Rodgers' side, who topped the table on Christmas Day, are arguably back in the title race after a thumping 5-1 win over Arsenal last Saturday.
That result allowed Chelsea, who are six points clear of Liverpool, to overtake the Gunners at the top of the table.
But Rodgers has maintained all season that his priority is a top-four finish and qualification for next season's Champions League.
Liverpool finished seventh in the Premier League last season, and the manager was quick to point out that no team in recent history had been champions of England after finishing so low the previous season.
The last team to make such a jump to win the title were Everton, who were seventh in the old First Division in 1984 and champions a year later.
Rodgers said: "There is self-belief here. I came here to challenge for titles, so there is no limit to our ambitions.
"I came to this great club hoping I would be here for a number of years in order to bring success and continue the great work that people such as Kenny [Dalglish] did here before I arrived.
"The momentum is building. I just think it's unprecedented to go from where we were last year -- seventh position [to the title]. I'm a realist.
"I'm very much full of optimism for this football club and the development of the team. I also have to be realistic, but that doesn't stop us fighting and wanting to be the best we can be. And at some point in my time here, we will be ready."
There has been much talk over the last week of how many horses there are in the title race, prompted by Jose Mourinho's comments a week ago.

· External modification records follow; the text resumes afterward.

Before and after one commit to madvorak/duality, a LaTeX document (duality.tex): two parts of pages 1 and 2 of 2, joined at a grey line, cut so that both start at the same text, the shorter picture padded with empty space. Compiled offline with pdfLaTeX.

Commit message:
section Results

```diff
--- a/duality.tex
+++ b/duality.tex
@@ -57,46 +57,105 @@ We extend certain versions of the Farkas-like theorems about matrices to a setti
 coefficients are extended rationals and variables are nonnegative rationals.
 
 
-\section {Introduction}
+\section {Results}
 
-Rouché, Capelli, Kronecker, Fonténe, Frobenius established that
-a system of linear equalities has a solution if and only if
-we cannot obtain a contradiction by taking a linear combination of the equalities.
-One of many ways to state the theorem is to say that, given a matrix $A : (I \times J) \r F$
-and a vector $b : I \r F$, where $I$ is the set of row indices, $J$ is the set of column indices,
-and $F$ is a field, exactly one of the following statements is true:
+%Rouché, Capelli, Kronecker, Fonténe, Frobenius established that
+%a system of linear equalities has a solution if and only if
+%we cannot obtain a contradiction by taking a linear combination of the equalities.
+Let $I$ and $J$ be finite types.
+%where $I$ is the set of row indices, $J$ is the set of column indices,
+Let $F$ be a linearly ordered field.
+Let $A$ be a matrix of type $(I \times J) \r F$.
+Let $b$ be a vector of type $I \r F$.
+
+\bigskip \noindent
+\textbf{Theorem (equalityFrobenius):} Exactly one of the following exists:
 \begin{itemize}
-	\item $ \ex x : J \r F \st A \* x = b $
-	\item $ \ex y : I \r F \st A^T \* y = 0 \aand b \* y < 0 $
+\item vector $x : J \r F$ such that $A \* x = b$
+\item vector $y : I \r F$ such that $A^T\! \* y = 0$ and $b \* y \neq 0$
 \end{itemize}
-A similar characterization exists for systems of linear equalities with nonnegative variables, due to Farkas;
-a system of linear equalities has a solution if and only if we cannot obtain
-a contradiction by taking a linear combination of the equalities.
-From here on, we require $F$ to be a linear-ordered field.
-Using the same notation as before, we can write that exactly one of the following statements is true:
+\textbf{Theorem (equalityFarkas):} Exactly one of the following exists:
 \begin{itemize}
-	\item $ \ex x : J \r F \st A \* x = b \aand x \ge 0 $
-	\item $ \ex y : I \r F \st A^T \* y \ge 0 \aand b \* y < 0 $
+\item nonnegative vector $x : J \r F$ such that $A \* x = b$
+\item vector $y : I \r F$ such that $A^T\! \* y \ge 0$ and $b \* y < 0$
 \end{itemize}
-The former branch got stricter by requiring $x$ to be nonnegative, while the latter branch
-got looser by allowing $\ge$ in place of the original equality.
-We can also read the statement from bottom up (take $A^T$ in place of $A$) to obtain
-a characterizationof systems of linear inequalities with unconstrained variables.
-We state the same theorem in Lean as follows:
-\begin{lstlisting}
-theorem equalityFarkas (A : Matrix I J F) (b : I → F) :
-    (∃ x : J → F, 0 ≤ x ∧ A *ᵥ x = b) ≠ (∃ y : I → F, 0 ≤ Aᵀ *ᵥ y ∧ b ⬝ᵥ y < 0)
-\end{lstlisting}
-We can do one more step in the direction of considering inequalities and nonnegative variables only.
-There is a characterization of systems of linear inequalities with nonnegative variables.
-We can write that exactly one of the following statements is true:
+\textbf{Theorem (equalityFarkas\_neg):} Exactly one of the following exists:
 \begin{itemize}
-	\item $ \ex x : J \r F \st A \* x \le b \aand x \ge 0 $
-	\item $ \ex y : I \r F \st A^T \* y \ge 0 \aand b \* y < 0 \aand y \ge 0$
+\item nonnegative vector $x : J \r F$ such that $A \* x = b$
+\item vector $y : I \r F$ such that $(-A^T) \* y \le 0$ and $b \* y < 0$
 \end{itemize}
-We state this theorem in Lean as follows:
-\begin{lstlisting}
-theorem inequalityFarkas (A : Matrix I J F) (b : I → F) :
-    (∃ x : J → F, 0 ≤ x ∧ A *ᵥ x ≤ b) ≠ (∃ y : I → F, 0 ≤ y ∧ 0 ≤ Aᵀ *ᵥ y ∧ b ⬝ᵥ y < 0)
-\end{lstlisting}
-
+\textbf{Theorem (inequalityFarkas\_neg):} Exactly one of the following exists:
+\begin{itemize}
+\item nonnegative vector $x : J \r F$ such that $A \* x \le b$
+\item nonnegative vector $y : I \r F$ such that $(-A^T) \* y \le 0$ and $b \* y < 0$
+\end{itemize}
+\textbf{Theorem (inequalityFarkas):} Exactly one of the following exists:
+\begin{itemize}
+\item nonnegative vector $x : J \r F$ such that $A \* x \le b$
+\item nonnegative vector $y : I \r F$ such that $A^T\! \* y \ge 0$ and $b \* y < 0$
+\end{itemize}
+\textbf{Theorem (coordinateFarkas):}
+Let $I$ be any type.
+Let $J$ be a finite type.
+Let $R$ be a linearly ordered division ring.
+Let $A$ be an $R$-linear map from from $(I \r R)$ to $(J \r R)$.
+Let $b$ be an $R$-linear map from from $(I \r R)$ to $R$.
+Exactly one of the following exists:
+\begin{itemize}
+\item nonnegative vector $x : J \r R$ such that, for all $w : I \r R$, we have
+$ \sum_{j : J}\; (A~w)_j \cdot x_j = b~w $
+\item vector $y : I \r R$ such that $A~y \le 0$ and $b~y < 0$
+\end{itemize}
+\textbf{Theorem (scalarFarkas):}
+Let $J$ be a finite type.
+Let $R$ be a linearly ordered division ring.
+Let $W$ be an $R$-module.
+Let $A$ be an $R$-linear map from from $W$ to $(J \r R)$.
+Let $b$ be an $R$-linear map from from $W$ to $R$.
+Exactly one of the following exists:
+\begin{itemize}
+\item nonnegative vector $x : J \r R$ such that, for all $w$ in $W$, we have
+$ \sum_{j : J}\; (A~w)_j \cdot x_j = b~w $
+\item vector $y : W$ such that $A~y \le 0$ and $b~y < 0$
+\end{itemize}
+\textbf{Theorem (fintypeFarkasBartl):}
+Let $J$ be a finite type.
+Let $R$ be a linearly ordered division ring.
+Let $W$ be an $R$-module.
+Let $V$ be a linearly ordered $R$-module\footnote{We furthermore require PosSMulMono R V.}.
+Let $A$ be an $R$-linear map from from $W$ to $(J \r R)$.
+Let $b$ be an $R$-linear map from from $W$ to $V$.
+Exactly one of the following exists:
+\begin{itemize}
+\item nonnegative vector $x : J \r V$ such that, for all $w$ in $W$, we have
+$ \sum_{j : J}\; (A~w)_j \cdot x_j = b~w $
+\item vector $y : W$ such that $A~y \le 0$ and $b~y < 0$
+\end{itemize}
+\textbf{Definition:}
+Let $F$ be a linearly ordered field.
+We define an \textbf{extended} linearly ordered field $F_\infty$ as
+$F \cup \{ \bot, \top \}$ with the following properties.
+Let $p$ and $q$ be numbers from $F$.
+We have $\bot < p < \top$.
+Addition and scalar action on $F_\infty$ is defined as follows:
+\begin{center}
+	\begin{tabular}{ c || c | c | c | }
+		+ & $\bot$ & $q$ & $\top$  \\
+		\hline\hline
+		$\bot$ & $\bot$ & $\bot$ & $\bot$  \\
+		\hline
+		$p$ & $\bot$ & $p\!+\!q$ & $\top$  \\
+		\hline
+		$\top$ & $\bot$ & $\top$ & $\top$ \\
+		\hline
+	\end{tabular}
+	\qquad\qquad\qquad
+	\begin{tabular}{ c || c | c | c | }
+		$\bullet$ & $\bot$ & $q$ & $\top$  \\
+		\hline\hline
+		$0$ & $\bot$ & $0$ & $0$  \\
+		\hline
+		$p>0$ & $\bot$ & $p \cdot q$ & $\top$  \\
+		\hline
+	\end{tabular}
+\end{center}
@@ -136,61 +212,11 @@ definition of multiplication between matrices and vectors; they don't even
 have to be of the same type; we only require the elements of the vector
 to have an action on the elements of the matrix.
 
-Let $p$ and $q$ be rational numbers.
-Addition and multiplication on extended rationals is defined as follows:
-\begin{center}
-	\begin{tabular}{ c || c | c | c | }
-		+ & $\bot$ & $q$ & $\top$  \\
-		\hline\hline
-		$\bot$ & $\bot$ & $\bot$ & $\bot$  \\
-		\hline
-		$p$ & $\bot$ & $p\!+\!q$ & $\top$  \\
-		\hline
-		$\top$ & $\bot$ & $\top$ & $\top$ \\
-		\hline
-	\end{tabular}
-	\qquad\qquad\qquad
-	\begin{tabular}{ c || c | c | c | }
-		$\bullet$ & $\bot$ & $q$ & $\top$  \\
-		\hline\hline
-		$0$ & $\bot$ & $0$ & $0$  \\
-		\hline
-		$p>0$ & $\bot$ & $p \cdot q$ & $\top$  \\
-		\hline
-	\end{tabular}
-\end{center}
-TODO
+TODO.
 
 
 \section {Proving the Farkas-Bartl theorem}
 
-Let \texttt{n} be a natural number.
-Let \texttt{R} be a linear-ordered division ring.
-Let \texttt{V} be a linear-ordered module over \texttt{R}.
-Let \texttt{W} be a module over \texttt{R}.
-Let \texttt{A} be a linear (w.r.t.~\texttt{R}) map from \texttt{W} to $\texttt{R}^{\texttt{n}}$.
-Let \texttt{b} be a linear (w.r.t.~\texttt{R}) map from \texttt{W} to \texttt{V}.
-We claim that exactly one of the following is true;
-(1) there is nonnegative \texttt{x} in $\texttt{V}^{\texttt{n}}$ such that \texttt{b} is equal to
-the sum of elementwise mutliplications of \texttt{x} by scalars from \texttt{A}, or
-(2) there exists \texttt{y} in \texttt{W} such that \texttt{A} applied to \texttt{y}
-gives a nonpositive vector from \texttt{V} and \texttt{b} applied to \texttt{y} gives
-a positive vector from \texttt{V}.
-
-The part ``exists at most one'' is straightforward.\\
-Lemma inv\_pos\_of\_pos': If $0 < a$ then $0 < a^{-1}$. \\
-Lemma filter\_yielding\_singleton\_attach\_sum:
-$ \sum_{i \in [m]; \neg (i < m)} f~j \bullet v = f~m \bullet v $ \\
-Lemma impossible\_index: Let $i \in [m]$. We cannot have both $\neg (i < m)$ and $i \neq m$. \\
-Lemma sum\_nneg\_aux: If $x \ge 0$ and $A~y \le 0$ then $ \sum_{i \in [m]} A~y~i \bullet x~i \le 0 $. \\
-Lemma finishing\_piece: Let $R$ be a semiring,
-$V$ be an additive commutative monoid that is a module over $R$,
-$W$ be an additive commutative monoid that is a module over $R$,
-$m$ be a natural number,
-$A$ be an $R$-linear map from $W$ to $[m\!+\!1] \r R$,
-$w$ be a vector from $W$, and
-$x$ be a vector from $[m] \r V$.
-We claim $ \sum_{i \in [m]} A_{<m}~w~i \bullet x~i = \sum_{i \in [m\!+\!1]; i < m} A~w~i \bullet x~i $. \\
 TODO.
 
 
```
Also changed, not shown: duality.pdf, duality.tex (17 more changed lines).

Rodgers responded last Saturday by suggesting that Liverpool were no more than a foal, but speaking ahead of his side's Premier League trip to Fulham on Wednesday, he said: "I don't focus on the background noise that you guys [the media] try to create when you need a story. I won't talk about horses. I'll just talk about football."
He also dismissed the idea that Liverpool were at an advantage going into the closing 13 league games of the season because they are the only team in the top four without the distraction of European football.
"I haven't seen the facts anywhere to say that a team who haven't been involved in Europe have won the league," he said. "I've never seen that.
"The teams who are fighting for the Champions League places are in there because they have the strongest squads. It's all relative."
If Liverpool were to win the league this season, they would be the first team to do so with no European distractions at all since Leeds United in 1991-92.
He praised defender Martin Skrtel, who struck twice against Arsenal, saying: "His performance level, consistently, has been really high. He's up there with the top centre-halves, the very, very top centre-halves, in this league.
"I'm delighted for him because he's a good man, and he's shown that even if you're a top international player, if you're willing to learn and improve, you can. He's getting his rewards for it."